Apple apparently welcomes the iPad cannibalizing the market for both Windows PCs and Macs, according to comments made during the company's Jan. 24 earnings call.
"There is cannibalization clearly of the Mac by the iPad, but we continue to believe there is much more cannibalization of Windows PCs by the iPad," Apple CEO Tim Cook told analysts and media listening to the call, "and there's many more of them to cannibalize. And so we love that trend."
He also suggested that iOS devices are gaining more traction in the enterprise space, traditionally a stronghold for Windows PCs. "We've seen iPhones sort of being a catalyst," he said. "And the iPad moves after the iPhone. And in several accounts, we've seen the Mac follow that. So there are clear examples where one product has pulled the other."
Apple's revenue for its fiscal 2012 first quarter topped $46.33 billion, with a net profit of $13.06 billion. Quarterly iPad sales hit 15.43 million units.
But Apple isn't ready to totally dismiss Microsoft as a competitor in the mobility space, in which Google Android and Apple are battling for market share dominance. "So iOS is doing extremely well," Cook added. "I wouldn't say it's a two-horse race. There's a horse in Redmond that always suits up and runs and keeps running."
Nonetheless, Cook's comments reinforce the theory underlying Microsoft's own decision to port its upcoming Windows 8 to tablets in addition to traditional PCs. With businesses and consumers embracing mobile devices such as tablets and smartphones as one of their primary computing devices (if not their main device), Windows needs to spread to other form factors in order to stay relevant.
Despite the Windows brand name and what will surely be an intensive marketing push, Windows 8 could face something of an uphill battle in attempting to seize share from the iPad. Other tablets have plunged into the tablet arena with huge advertising budgets and the stated aim of becoming an "iPad killer," only to find apathetic customers and a general lack of buzz.

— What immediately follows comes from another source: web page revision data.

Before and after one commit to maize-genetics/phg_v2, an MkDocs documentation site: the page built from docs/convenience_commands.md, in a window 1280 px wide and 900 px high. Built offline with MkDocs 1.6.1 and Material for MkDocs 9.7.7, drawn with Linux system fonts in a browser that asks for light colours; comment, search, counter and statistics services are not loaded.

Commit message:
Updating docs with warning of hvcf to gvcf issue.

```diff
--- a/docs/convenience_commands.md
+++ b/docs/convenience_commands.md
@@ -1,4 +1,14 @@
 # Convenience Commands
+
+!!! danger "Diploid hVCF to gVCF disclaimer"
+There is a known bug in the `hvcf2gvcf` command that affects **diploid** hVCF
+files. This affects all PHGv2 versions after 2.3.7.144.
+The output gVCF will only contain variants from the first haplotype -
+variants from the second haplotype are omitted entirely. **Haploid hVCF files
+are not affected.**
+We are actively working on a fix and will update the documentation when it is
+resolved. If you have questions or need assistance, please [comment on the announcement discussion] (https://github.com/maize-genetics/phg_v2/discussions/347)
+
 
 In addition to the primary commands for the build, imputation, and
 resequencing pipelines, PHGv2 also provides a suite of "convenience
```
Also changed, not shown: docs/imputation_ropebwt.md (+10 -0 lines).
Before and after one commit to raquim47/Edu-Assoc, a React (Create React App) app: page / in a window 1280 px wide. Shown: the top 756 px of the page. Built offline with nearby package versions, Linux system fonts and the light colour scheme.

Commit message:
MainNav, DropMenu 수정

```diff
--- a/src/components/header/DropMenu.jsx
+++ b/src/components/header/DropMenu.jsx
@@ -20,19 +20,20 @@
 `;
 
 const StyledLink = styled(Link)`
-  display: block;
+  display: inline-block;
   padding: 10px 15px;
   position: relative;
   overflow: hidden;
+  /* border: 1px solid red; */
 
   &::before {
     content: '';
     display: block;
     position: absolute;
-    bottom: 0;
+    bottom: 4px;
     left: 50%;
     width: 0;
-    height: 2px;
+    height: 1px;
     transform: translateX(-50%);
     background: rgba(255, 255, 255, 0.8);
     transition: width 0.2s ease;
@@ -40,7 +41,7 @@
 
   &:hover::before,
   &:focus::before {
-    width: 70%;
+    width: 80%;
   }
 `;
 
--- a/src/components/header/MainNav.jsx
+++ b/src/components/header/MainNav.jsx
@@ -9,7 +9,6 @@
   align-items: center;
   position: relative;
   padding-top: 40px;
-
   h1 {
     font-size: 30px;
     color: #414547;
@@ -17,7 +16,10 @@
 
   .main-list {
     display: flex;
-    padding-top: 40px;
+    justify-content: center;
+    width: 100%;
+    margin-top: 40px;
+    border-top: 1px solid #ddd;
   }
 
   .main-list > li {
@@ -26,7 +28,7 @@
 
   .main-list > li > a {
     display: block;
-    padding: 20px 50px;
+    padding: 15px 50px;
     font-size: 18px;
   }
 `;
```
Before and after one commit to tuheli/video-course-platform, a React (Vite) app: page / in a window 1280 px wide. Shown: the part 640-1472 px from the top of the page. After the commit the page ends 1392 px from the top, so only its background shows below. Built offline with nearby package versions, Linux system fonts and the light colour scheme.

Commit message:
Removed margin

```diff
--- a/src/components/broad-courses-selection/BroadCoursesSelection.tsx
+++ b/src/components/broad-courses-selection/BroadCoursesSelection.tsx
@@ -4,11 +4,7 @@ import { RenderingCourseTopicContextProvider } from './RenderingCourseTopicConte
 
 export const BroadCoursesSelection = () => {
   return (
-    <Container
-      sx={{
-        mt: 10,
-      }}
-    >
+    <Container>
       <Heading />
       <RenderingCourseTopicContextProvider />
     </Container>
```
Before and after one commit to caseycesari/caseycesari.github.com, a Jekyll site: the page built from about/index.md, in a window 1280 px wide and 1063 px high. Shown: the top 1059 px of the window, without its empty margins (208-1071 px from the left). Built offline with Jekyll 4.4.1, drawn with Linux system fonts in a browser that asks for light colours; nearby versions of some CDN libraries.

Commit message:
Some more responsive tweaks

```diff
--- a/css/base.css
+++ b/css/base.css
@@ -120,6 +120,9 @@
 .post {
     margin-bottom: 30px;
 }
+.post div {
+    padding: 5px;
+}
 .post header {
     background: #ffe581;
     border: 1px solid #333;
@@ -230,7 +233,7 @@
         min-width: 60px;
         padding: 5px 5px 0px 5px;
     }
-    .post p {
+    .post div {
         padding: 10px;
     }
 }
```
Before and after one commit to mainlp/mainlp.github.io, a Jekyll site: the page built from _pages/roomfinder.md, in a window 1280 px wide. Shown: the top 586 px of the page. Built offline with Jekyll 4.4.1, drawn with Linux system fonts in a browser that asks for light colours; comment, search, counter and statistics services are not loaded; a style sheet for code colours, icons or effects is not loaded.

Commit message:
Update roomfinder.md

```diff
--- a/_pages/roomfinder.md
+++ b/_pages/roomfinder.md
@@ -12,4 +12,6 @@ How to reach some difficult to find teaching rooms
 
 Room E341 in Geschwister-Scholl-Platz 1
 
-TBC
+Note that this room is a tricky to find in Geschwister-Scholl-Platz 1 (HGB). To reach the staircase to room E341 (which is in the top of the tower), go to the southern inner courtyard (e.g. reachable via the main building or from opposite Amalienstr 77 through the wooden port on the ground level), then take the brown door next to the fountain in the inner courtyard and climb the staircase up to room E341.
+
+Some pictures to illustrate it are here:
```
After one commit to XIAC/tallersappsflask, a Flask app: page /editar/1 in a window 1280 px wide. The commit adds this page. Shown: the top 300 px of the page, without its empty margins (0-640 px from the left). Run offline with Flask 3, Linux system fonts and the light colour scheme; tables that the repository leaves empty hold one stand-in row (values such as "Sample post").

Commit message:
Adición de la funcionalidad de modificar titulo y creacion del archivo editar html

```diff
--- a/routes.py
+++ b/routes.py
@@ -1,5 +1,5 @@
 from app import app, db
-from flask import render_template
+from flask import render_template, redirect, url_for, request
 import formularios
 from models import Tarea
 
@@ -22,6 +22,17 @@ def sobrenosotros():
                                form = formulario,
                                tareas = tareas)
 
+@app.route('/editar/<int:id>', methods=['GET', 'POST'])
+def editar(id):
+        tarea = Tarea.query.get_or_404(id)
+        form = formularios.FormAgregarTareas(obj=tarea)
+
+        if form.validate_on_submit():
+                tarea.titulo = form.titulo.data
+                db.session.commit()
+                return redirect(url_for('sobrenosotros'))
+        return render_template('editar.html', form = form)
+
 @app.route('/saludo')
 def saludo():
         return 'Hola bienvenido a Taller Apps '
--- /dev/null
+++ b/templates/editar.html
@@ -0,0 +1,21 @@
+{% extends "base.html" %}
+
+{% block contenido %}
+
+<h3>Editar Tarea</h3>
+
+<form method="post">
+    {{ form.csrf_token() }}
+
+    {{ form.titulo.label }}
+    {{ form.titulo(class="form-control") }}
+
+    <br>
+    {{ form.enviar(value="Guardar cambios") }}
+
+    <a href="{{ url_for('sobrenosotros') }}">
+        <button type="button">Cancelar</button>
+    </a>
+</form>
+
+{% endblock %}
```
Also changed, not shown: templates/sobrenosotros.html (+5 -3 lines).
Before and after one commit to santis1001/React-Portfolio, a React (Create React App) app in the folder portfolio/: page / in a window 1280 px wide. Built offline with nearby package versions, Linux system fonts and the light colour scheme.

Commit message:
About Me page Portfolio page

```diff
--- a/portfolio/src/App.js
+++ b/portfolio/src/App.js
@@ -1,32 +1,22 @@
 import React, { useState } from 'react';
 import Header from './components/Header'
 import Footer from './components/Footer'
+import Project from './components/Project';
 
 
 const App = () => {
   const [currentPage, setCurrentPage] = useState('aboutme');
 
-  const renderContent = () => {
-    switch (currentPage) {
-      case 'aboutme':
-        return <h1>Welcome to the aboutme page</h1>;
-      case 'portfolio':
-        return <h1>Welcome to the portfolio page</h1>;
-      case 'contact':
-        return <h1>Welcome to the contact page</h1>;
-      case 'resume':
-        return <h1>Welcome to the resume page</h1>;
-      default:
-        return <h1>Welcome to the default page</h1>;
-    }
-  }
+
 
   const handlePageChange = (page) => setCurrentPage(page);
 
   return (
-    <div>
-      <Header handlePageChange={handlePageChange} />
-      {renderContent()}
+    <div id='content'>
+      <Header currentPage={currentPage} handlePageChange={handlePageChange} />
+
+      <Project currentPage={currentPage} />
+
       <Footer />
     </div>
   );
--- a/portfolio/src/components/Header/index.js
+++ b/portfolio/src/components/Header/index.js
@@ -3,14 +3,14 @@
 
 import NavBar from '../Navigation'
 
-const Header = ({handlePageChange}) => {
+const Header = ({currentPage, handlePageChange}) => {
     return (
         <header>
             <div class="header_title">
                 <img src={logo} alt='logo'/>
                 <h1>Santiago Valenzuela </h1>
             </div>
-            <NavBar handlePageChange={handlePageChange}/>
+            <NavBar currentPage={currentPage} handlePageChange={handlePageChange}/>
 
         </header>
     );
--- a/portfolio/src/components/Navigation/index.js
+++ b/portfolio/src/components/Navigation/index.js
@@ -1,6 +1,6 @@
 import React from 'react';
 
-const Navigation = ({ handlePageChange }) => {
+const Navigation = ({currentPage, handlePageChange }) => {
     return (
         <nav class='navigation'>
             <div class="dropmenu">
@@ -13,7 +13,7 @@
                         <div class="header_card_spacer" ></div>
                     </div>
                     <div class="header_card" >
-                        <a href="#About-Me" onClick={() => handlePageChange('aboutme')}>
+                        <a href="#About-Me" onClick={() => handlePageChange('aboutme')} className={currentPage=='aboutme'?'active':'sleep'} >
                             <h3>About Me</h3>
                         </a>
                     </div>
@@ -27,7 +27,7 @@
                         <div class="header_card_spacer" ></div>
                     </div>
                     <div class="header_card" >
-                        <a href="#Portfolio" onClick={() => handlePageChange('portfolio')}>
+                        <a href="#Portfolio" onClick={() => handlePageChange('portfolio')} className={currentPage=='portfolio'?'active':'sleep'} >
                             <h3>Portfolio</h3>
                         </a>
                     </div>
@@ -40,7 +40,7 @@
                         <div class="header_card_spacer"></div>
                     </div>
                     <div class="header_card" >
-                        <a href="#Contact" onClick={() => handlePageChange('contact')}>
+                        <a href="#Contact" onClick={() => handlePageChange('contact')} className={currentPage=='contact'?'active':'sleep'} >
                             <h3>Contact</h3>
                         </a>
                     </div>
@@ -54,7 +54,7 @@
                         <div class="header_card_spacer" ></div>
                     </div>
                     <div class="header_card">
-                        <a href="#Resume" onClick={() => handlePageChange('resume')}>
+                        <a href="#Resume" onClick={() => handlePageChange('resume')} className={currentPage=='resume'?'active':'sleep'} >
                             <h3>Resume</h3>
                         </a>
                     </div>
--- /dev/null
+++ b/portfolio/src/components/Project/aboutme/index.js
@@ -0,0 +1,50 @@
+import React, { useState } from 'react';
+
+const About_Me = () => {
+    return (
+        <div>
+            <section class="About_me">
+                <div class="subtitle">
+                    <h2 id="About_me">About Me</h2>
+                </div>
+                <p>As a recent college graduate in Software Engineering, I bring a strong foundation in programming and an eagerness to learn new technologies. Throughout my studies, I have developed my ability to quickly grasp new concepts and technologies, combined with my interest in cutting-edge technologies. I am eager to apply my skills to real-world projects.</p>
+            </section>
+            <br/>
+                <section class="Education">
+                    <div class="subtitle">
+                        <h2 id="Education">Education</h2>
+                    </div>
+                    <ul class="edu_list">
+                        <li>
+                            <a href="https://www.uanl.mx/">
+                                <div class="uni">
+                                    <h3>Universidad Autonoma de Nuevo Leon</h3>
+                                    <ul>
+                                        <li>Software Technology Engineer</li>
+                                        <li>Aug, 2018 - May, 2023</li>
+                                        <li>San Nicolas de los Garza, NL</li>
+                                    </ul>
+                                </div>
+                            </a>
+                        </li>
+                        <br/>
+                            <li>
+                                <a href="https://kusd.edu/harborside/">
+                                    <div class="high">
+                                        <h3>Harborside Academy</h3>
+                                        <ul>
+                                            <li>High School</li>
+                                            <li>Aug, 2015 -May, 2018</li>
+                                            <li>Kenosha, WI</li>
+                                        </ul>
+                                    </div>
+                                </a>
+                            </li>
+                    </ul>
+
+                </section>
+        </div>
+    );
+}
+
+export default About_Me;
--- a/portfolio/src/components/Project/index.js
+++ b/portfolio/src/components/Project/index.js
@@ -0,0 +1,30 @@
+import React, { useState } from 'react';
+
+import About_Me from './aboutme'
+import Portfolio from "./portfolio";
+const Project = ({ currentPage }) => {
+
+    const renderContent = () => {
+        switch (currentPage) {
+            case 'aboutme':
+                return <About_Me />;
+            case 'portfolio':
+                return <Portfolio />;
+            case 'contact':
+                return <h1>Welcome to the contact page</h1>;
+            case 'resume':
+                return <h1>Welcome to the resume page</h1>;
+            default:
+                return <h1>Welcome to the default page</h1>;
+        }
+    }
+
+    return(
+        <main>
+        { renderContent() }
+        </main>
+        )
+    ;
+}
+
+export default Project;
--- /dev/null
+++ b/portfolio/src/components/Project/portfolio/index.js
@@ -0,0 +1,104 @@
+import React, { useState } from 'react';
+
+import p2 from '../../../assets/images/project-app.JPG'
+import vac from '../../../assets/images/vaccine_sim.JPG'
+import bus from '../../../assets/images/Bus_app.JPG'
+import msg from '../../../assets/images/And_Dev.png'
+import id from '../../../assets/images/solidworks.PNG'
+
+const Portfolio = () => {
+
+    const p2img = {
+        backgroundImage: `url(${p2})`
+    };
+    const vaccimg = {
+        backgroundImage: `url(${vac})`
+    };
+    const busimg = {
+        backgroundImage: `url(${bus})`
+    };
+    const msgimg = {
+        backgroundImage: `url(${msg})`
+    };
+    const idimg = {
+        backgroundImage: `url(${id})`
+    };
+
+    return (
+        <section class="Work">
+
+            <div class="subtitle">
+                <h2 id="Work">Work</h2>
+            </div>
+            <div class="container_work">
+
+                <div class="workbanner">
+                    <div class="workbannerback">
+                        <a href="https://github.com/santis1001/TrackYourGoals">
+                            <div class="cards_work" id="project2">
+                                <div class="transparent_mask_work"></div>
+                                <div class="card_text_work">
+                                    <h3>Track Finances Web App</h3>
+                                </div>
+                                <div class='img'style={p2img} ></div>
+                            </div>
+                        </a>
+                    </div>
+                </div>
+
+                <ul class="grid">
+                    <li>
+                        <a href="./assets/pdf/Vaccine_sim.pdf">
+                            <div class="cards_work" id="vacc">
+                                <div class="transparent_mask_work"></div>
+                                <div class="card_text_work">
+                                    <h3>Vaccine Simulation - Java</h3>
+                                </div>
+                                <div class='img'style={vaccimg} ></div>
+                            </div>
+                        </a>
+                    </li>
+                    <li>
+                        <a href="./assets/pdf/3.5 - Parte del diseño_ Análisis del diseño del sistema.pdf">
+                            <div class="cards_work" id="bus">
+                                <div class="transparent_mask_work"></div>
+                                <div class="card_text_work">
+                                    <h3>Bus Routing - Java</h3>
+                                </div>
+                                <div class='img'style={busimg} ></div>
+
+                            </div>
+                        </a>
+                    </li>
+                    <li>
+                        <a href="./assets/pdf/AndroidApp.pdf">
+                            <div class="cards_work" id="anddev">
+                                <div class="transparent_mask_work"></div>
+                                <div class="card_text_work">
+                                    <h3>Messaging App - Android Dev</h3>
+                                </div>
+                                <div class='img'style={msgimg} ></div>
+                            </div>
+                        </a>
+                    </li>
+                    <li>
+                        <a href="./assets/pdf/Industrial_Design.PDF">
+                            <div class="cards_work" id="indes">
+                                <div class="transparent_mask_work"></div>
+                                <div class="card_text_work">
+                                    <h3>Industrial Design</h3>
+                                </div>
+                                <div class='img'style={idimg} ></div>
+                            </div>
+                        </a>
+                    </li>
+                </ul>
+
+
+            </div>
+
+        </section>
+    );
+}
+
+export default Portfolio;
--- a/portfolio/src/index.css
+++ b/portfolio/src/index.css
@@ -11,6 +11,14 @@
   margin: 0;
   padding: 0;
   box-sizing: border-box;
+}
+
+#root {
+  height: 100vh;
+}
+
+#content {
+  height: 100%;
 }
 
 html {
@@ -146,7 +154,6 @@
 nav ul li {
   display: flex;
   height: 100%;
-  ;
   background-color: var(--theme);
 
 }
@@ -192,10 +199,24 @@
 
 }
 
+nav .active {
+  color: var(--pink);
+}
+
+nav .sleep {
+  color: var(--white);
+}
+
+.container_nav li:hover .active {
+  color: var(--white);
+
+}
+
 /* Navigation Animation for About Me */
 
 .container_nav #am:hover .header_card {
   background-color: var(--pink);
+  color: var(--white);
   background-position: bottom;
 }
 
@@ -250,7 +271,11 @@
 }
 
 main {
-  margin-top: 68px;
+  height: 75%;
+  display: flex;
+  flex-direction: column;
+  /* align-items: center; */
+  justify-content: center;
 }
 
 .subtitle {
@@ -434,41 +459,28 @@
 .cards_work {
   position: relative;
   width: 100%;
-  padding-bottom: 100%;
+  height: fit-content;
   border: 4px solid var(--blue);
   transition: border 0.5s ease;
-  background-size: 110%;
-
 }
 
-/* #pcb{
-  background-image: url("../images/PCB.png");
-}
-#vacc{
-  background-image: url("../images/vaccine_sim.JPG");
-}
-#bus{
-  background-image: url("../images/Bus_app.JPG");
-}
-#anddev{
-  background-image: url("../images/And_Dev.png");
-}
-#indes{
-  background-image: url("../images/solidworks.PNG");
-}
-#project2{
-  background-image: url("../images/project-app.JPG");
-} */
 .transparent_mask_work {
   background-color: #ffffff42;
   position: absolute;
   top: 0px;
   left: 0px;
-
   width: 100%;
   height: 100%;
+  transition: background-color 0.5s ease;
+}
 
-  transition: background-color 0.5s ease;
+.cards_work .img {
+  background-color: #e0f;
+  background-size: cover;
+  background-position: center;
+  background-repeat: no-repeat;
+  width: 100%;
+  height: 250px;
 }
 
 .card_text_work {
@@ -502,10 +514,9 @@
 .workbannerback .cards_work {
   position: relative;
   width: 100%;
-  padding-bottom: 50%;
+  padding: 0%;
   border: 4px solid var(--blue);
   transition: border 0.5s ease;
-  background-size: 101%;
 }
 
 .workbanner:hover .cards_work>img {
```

"Our checks indicate most sales of most competing tablet offerings including the Motorola Xyboard, RIM PlayBook, HTC View 4G, Samsung Galaxy tab and several other Android-based devices," T. Michael Walkley, an analyst with Canaccord Genuity, wrote in a Jan. 24 research note. "Also consistent with our checks, the Amazon Kindle Fire did not adversely impact iPad sales but more likely had a greater impact on e-reader sales."
And if Microsoft and its manufacturing partners begin rolling out Windows 8 tablets in the second half of the year, their shiny new devices could find themselves battling toe-to-toe against Apple's next-generation tablet. Walkley predicted that the iPad 3 will debut during the June quarter.